There are certain people who must have a representative payee. They are most children under the age of 18; people who are adults but are legally incompetent; and anyone who the Social Security Administration decides is not capable of managing or directing the management of the benefits. There are a wide variety of people and entities that can function as a representative payee. They include a person who is concerned about the recipient’s welfare such as a parent or other relative; an institution like a nursing home; a social service agency or a nonprofit; administrators at a homeless shelter; or a community-based nonprofit the SSA has approved can charge fees for providing representative payee services.

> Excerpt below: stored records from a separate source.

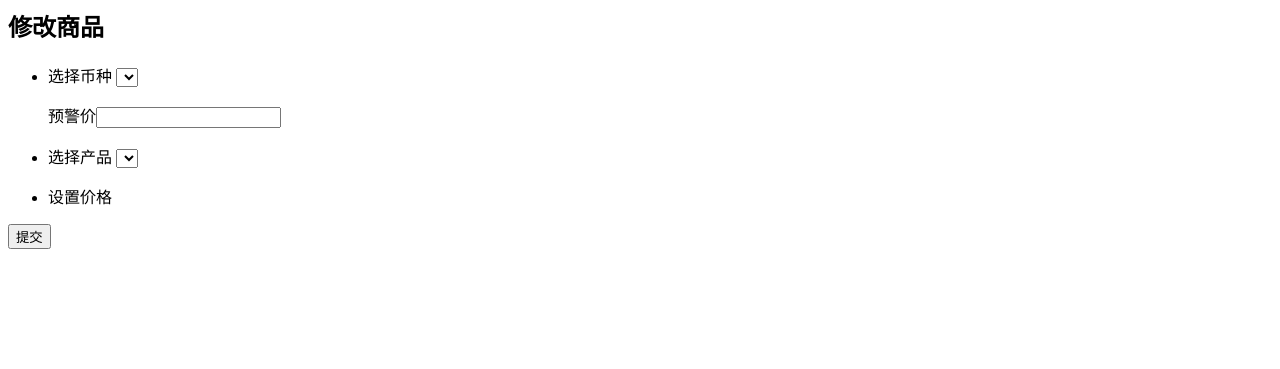
Repository: wangyan466393/racentSystem
Page: updateProduct.html
An editor plug-in stored every save of this project. The page is shown before and after the next save, followed by the edit.
The browser window is 1280 px wide. The pictures show the whole page.

Above is the page before, as saved 2020-08-13 11:36:10.

After the next save:
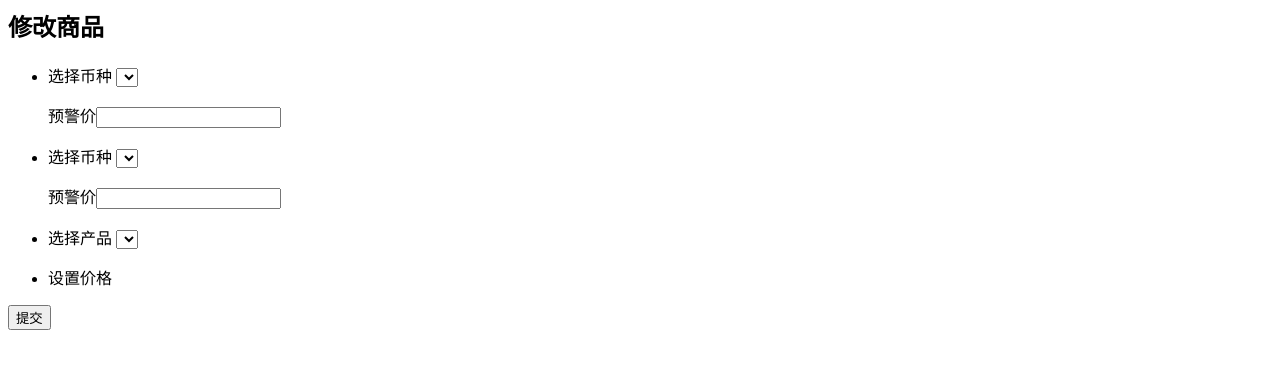
Saved 28 s later.
--- a/updateProduct.html
+++ b/updateProduct.html
@@ -3,6 +3,17 @@
 <div class="config_box">
     <div class="price_content">
         <ul>
+            <li>
+                <p>
+                    <span>选择币种</span>
+                    <select name="" id="" class="config_inp">
+                        <option value=""></option>
+                    </select>
+                </p>
+                <p>
+                    <span>预警价</span><input type="text" class="config_inp">
+                </p>
+            </li>
             <li>
                 <p>
                     <span>选择币种</span>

The representative payee will know the recipient’s needs and act in his or her best interests. The SSI benefits must be used for the person’s basic needs including food, clothes, living space, medical treatment and more. If there is any money left after all of that has been paid for, it should go into a bank account. The representative payee must provide a report stating how the money was spent on an annual basis. If requests are made by the SSA, the representative payee should respond to them. This includes issues related to continuing eligibility for SSI.
The representative payee’s authority is limited to being between the SSA and the person. The representative payee agreement can be terminated at the request of the person or the representative. There are many issues that disabled individuals who are applying for SSI benefits need to understand and a representative payee is one. For assistance with any matter related to SSI Supplemental Security Income, a lawyer can help.
Source: ssa.gov, “Representative Payee Program,” accessed on May 8, 2017